A language arts and reading specialist offers a systematic but individualized program for teaching children to read.
Wirtz (Reading Champions! Master Training and Teaching Book, 2002) comes with 40 years’ experience teaching grades K through 12. Her program, developed over many years in the classroom crucible, is for teachers, parents, or tutors, all of whom are assigned the roles of coaches. Wirtz builds on what she calls common-sense minilessons designed to augment but not replace existing school reading programs. Each carefully formatted CSML packet is geared to take no more than 15 minutes, though some seem likely to take longer. Others, especially those for beginning readers, are meant to be repeated as often as necessary for a particular student. The coaching approach is decidedly hands-on and will produce best results in one-on-one or small classroom settings. “Practice, drill and repetition are the best way to build language skills,” she writes, and these will remain necessary until readers automatically and without conscious thought apply skills such as word recognition. Only then can these advancing readers begin to use techniques such as scanning, in which the eyes sweep pages for broad meaning without plowing through every sentence. Wirtz goes even further, suggesting a subliminal technique in which the eyes are focused on the white spaces between the lines “to let the mind, rather than your eyes, gather information in larger chunks.” But she concentrates mainly on letter-recognition methods, phonics, short and long vowels, letter groupings, consonant blends and digraphs, diphthongs and the like, each the focus of individual CSMLs. Generally clear and concise, these lessons call for nothing fancier than homemade word boards and alphabet cards. Computers and bedazzling reading software don’t figure into her old-school approach; a CSML on the use of dictionaries doesn’t mention spell-checking software or the ease of looking up a word online.
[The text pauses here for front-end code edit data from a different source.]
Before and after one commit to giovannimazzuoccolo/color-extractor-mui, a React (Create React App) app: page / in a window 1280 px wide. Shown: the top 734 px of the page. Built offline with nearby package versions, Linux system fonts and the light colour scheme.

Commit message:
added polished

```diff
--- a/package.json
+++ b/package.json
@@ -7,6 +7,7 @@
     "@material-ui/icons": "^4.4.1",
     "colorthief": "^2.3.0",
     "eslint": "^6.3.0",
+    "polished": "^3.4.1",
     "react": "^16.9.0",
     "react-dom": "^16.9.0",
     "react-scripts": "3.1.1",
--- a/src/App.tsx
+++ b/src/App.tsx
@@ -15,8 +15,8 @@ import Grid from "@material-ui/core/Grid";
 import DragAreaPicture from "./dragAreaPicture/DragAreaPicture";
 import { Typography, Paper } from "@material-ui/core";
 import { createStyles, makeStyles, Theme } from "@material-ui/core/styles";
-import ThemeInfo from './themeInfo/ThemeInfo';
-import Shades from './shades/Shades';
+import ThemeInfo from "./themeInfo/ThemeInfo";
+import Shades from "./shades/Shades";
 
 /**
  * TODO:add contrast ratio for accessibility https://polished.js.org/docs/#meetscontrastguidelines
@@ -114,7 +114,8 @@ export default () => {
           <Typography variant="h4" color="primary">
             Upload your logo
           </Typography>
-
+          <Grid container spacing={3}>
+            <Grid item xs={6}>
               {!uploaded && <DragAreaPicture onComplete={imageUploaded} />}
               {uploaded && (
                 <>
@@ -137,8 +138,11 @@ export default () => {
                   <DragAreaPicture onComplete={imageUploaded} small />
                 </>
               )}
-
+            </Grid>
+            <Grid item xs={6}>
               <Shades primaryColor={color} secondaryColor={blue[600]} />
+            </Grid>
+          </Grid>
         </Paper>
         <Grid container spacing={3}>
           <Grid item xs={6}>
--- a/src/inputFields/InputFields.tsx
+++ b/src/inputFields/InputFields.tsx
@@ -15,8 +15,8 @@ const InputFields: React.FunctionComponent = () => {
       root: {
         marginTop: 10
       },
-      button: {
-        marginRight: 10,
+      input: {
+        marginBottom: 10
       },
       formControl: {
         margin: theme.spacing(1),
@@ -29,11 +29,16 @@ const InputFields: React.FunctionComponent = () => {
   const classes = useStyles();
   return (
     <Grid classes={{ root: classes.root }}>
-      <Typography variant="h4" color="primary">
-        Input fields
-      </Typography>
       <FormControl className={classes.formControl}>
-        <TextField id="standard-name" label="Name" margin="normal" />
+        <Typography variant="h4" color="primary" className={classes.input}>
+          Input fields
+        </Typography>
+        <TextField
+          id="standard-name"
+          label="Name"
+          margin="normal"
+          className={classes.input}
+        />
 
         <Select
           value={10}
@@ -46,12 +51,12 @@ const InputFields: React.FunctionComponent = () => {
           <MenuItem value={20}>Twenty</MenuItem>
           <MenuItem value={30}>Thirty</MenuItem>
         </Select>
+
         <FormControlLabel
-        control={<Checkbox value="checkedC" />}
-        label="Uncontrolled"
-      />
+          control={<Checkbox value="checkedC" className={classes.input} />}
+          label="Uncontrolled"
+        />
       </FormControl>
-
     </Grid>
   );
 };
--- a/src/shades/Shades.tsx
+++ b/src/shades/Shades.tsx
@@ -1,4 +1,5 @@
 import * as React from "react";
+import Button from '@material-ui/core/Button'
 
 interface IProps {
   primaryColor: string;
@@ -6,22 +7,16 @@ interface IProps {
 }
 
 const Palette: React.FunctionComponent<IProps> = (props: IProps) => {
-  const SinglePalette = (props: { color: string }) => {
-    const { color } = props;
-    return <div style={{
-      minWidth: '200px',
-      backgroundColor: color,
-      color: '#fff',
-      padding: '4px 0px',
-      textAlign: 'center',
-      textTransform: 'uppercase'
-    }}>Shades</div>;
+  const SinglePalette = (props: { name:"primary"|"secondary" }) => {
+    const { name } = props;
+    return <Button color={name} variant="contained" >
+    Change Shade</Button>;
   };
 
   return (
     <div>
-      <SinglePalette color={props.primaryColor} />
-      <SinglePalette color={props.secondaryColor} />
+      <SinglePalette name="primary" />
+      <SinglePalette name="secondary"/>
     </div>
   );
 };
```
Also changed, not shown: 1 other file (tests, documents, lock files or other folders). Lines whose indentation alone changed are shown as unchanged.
Indeed, Wirtz’s entire program could have been carried out just as well 50 years ago. Maybe that’s a good thing.
A basic, old-school literacy lifeline tossed into a sea of declining reading skills.